* _EXERCISE DIRECTIONS_:
Your task is to give the entries back exactly, leaving nothing out.

•••

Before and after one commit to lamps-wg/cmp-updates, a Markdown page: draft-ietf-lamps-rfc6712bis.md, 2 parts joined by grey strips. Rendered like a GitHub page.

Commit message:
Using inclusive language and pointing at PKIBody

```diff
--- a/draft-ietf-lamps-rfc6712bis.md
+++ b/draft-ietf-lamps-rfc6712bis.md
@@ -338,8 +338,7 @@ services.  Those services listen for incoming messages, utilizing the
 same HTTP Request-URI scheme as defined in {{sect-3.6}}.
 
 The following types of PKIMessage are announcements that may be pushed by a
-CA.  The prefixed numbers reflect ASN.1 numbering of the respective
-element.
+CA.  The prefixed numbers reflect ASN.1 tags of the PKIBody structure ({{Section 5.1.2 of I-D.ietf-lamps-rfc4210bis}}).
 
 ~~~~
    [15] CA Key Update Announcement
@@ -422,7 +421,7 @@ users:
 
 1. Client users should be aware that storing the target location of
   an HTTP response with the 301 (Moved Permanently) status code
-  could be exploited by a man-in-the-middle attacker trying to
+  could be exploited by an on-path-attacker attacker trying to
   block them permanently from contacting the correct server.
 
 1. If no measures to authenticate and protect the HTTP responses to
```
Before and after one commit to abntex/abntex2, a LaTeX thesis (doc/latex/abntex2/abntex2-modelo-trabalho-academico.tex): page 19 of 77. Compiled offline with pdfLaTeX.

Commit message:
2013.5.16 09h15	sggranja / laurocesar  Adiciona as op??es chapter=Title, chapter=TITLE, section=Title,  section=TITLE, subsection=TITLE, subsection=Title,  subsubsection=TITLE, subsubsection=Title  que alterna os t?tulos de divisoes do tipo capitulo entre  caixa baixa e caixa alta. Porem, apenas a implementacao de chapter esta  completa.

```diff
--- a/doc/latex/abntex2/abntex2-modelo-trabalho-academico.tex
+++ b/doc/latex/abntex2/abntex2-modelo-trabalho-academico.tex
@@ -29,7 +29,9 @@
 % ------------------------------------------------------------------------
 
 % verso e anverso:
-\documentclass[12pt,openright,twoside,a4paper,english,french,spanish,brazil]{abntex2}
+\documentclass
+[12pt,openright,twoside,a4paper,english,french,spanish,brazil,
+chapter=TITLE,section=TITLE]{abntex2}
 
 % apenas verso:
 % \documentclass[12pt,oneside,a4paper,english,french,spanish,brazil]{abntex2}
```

•••

* _REPLY_:
Before and after one commit to lamps-wg/cmp-updates, a Markdown page: draft-ietf-lamps-rfc6712bis.md, 2 parts joined by grey strips. Rendered like a GitHub page.

Commit message:
Using inclusive language and pointing at PKIBody

```diff
--- a/draft-ietf-lamps-rfc6712bis.md
+++ b/draft-ietf-lamps-rfc6712bis.md
@@ -338,8 +338,7 @@ services.  Those services listen for incoming messages, utilizing the
 same HTTP Request-URI scheme as defined in {{sect-3.6}}.
 
 The following types of PKIMessage are announcements that may be pushed by a
-CA.  The prefixed numbers reflect ASN.1 numbering of the respective
-element.
+CA.  The prefixed numbers reflect ASN.1 tags of the PKIBody structure ({{Section 5.1.2 of I-D.ietf-lamps-rfc4210bis}}).
 
 ~~~~
    [15] CA Key Update Announcement
@@ -422,7 +421,7 @@ users:
 
 1. Client users should be aware that storing the target location of
   an HTTP response with the 301 (Moved Permanently) status code
-  could be exploited by a man-in-the-middle attacker trying to
+  could be exploited by an on-path-attacker attacker trying to
   block them permanently from contacting the correct server.
 
 1. If no measures to authenticate and protect the HTTP responses to
```
Before and after one commit to abntex/abntex2, a LaTeX thesis (doc/latex/abntex2/abntex2-modelo-trabalho-academico.tex): page 19 of 77. Compiled offline with pdfLaTeX.

Commit message:
2013.5.16 09h15	sggranja / laurocesar  Adiciona as op??es chapter=Title, chapter=TITLE, section=Title,  section=TITLE, subsection=TITLE, subsection=Title,  subsubsection=TITLE, subsubsection=Title  que alterna os t?tulos de divisoes do tipo capitulo entre  caixa baixa e caixa alta. Porem, apenas a implementacao de chapter esta  completa.

```diff
--- a/doc/latex/abntex2/abntex2-modelo-trabalho-academico.tex
+++ b/doc/latex/abntex2/abntex2-modelo-trabalho-academico.tex
@@ -29,7 +29,9 @@
 % ------------------------------------------------------------------------
 
 % verso e anverso:
-\documentclass[12pt,openright,twoside,a4paper,english,french,spanish,brazil]{abntex2}
+\documentclass
+[12pt,openright,twoside,a4paper,english,french,spanish,brazil,
+chapter=TITLE,section=TITLE]{abntex2}
 
 % apenas verso:
 % \documentclass[12pt,oneside,a4paper,english,french,spanish,brazil]{abntex2}
```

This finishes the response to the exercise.